Commencement 2012: Your education will sustain you
May 20, 2012
Steven C. Bahls, President
On behalf of our board of trustees, our faculty and staff let me be the first to congratulate the Augustana College Class of 2012. We are so very proud of you. And it has been our privilege to serve you.
The class of 2012 is distinguished in so many ways. You have excelled not only in the classroom, but on stages and athletic fields, in concert halls and at academic conferences. Augustana sports, theater, music, student organizations and clubs just keep on getting better. I am impressed with your determination, your commitment to service and the many ways you support your friends. And my wife and I have enjoyed getting to know you at student events or at discussions and fireside chats at the president's house on campus.
And there are many firsts — the first candidates for graduation from our new programs in neuroscience and music performance composition. The first two members of Augustana's first ever Division III lacrosse teams and competitive club hockey are graduating. For the first time ever, the flag of Vietnam flies among the world banners here today, celebrating our first candidate for graduation from Vietnam.
The majority of this class, for only the second time in our history, had internships organized through the college. And most impressive to me, for the first time in the 152-year history of the college, more than 50% of you had an Augustana study abroad experience. One hundred and fifty-two years ago, this college was founded by Swedish pioneers to prepare young immigrants to be America's next generation of leaders. Today, we seek to prepare you to be the next generation of world leaders!
And parents. Most of your students put down their deposits to attend Augustana College during the spring of 2008. And within months, the economy melted down into the most severe recession since the Great Depression. You watched your home values tank, the value of your retirement funds nosedive, and you were worried about keeping your jobs. I am very proud of Augustana's decision to enhance the financial aid of any student whose parent lost his or her job. But parents, I am particularly proud of you for sticking with this vitally important endeavor, and continuing your investment in your student's education at Augustana.
Members of the Class of 2012, when you graduate today, you join the 3 percent of American college graduates who have graduated from small, selective liberal arts colleges. Let's take just a few minutes to reflect on what that means.
The first time I spoke to most of you was probably during a high school visit day. You were most likely either a junior or senior. I mentioned to you that a liberal arts college degree prepared you for your first job and your last job. I reminded you that in this rapidly changing world you could expect to have many more different jobs, and perhaps more careers than your parents have had. I informed you that what employers want in recent college graduates is problem-solving skills, critical thinking skills and employees who have a strong sense of ethics.
The second time most of us met was at opening convocation. You all remember what I said.. ."didn't you!? Do you remember that I talked about turning the crystal? What does a child do if given a crystal — the child puts it up to his or her eyes and turns it, viewing the room from different angles. I challenged you to do that at Augustana. Learn to look at problems from different vantage points. View the vexing national and world problems we face not only from your own vantage point, but from the perspective of an economist, a scientist, a philosopher, an ethicist, a psychologist. To do so, I urged you to take a variety of courses in addition to your major and to read widely, including great literature. Doing so helps us find creative "win-win" solutions to real-world problems. Just imagine if more of our elected officials could do that — we might have less gridlock.

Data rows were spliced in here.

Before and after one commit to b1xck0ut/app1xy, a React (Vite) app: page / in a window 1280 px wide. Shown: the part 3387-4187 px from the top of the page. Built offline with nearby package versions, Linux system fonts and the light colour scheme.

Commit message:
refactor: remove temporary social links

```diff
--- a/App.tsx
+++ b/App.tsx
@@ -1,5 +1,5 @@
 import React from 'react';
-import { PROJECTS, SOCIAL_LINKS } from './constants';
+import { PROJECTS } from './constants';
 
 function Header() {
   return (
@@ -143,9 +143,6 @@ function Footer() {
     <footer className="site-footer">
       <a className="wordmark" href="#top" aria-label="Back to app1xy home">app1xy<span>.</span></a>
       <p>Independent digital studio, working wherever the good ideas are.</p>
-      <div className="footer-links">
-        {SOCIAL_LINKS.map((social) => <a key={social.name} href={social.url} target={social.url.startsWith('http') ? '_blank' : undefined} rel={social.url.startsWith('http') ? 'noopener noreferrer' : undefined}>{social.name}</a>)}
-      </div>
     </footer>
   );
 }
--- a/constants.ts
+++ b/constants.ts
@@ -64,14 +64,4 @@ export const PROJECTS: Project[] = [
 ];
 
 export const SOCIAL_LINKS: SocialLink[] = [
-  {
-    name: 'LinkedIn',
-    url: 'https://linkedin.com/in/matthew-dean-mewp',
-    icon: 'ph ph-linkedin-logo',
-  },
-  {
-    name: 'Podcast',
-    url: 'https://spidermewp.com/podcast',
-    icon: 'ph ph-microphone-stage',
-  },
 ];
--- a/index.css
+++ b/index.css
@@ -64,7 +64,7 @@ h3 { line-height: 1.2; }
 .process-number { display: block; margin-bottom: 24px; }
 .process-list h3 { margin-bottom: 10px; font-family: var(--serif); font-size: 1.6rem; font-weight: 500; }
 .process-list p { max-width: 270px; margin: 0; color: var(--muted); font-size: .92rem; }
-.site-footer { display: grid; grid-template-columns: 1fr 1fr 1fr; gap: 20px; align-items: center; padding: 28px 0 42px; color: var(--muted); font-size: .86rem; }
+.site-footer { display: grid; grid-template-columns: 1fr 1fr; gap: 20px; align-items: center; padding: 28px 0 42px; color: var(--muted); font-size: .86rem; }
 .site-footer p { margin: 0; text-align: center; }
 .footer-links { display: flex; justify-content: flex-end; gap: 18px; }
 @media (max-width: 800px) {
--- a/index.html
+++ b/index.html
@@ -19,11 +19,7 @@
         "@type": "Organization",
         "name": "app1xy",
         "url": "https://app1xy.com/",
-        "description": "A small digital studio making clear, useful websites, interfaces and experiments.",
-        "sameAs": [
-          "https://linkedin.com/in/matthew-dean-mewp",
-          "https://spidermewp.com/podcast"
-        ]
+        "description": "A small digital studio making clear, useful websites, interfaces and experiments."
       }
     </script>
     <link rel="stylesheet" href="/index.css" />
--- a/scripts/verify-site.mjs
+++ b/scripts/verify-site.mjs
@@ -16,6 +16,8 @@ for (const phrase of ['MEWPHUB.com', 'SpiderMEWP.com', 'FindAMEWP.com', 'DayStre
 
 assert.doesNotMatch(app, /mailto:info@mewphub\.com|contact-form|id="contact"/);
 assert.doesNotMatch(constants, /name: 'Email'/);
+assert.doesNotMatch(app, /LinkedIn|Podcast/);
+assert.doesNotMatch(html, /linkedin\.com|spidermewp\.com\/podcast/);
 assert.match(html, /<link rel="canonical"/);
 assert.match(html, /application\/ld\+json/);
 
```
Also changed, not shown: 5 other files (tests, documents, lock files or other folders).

This is my last time to talk with you as students. There is one other advantage of a broad, values-based education like Augustana's that we don't talk enough about. That is that your education will sustain you when you find yourself in the inevitable dead ends of life. Most of you will experience a dark alley or two in the course of your journeys. I know that I have. Just when things are going well, there comes the unexpected. It might be the death of a loved one, the loss of a job or relationship, health issues, or some other unwelcome development in life. Such dead-ends are inevitable, and — understandably — these events "knock us off our horse." A liberal arts education can help you brush yourself off and get back on your horse.
It is at times like these that your critical thinking skills can help you view your problems not only from the moment, but from a longer range and more thoughtful standpoint. The traditional liberal arts provide insight into the human condition through a variety of lenses — history, religion, literature, music. This builds a vast context in which to place our limited humanity, and reminds us that we are not alone in this venture of life. This becomes the surest cure for despair, replacing the narrow parochialism of a self-obsessed existence with the solace and consolation that comes from knowing we are not, in the end, either alone or unique. As life-long learners, you will come to view hard times as an opportunity to grow, even when such growth is painful. At times, when we are at a dead end, we need to view the need to redirect as an opportunity. Your faith and your moral code can provide strength during difficult times. And for many of you, the special friendships you've made at a small college like Augustana will sustain you in unexpected ways.
So use your liberal arts education well. Use it not only for your first job, but also for your last job. When dealing with difficult issues, turn the crystal to view the issue from different viewpoints and come to the best decision. And, when you are at a dead-end and the world is seemingly coming down around you, rise above the problem by viewing it as an opportunity for growth.
Students, it has been an honor for all of us to part of your lives. We are very proud of you! May God bless and keep the Augustana College Class of 2012!